Chances are that you’ve heard Frank Loesser’s songs in one guise or anothe–maybe around the holidays, when “What Are You Doing New Year’s Eve” and “Baby It’s Cold Outside” are ubiquitous, or through any survey of 20th century Broadway musicals that includes Guys and Dolls and How to Succeed in Business Without Really Trying. Any documentary about the World War II era will likely include at least a passing reference to popular tunes that Loesser wrote or co-wrote such as “Praise the Lord and Pass the Ammunition,” “What Do You Do in the Infantry,” and “I Don’t Want to Walk Without You.”
From Meal-Tester to Hollywood Composer
The son of a classical music teacher and the brother of a renowned pianist and critic, Loesser himself never formally studied music and was a college drop-out. A chain-smoking workaholic, he began writing songs during the Depression while scuffling through various jobs, working for newspapers and at one point even taking on what he described as one of the best jobs you could have in those economically challenged times—actually getting paid to eat by working as a meal-tester for a string of restaurants. His nightclub and vaudeville work eventually paid off with a few songs in a Broadway show and a Hollywood contract–and it was in Hollywood that Loesser would experience his first significant success.
Gangsters, Gamblers and Showgirls

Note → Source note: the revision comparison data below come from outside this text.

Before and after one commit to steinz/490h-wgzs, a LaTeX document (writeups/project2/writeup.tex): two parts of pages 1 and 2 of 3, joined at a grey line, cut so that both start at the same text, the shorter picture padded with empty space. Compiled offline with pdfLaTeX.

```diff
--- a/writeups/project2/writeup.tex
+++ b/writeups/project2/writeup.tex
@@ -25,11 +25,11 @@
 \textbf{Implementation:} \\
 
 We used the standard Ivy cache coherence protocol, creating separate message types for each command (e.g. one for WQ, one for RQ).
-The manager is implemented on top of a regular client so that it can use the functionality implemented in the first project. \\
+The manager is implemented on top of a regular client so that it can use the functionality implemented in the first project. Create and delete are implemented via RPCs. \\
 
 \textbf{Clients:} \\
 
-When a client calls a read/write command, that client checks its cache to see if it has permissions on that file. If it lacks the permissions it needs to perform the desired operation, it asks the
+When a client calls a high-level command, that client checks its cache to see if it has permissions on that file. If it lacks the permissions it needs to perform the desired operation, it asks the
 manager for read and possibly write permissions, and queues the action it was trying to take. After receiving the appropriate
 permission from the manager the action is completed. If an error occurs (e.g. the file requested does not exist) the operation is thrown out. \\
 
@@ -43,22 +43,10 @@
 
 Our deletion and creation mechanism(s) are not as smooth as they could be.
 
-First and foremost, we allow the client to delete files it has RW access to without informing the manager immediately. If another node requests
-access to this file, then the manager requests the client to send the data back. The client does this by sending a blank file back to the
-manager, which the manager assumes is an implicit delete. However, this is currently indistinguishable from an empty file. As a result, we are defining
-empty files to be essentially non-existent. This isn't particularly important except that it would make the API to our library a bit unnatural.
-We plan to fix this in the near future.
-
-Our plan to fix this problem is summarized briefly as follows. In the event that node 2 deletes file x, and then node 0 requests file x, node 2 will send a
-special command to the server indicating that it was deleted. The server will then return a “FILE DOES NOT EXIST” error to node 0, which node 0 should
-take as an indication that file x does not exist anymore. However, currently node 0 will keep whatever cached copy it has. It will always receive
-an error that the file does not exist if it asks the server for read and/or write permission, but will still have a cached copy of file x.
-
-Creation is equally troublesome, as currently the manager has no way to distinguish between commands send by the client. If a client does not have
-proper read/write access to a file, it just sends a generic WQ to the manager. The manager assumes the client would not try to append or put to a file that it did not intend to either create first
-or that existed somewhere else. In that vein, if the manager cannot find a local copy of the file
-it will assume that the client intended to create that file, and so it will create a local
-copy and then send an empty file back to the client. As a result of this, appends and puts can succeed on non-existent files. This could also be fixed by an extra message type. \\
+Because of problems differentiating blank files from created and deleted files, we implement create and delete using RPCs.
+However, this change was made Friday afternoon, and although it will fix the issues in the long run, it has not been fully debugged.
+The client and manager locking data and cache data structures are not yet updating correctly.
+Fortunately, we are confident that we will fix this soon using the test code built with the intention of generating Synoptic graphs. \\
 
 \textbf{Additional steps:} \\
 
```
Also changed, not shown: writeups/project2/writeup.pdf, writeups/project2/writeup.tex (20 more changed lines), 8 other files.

Even though Loesser had a number of hits through writing for the movies, he didn’t care for Hollywood much–he was a New York kind of guy, and he headed back to the city in the late 1940s and began writing songs for Broadway, where he scored big first with Where’s Charley, and then in 1950 with Guys and Dolls, a musical based on two Damon Runyon short stories that captures the mid-20th century New York vibe that Loesser loved. Rife with gangsters, gamblers and showgirls, the musical inspired several of Loesser’s most memorable songs and displayed both the humorous and romantic sides of his songwriting muse.
“Loesser Is More,” a centennial celebration of Frank Loesser’s songs (he was born in New York City on June 29, 1910) includes performances by the following artists:
- Frank Sinatra
- Helen Forrest
- Billie Holiday
- Johnny Mathis
- Doris Day
- Dinah Washington
- Chet Baker
Read music writer Will Friedwald’s tribute to Loesser
Watch Bette Davis’ wartime performance of Loesser’s “They’re Either Too Young or Too Old”: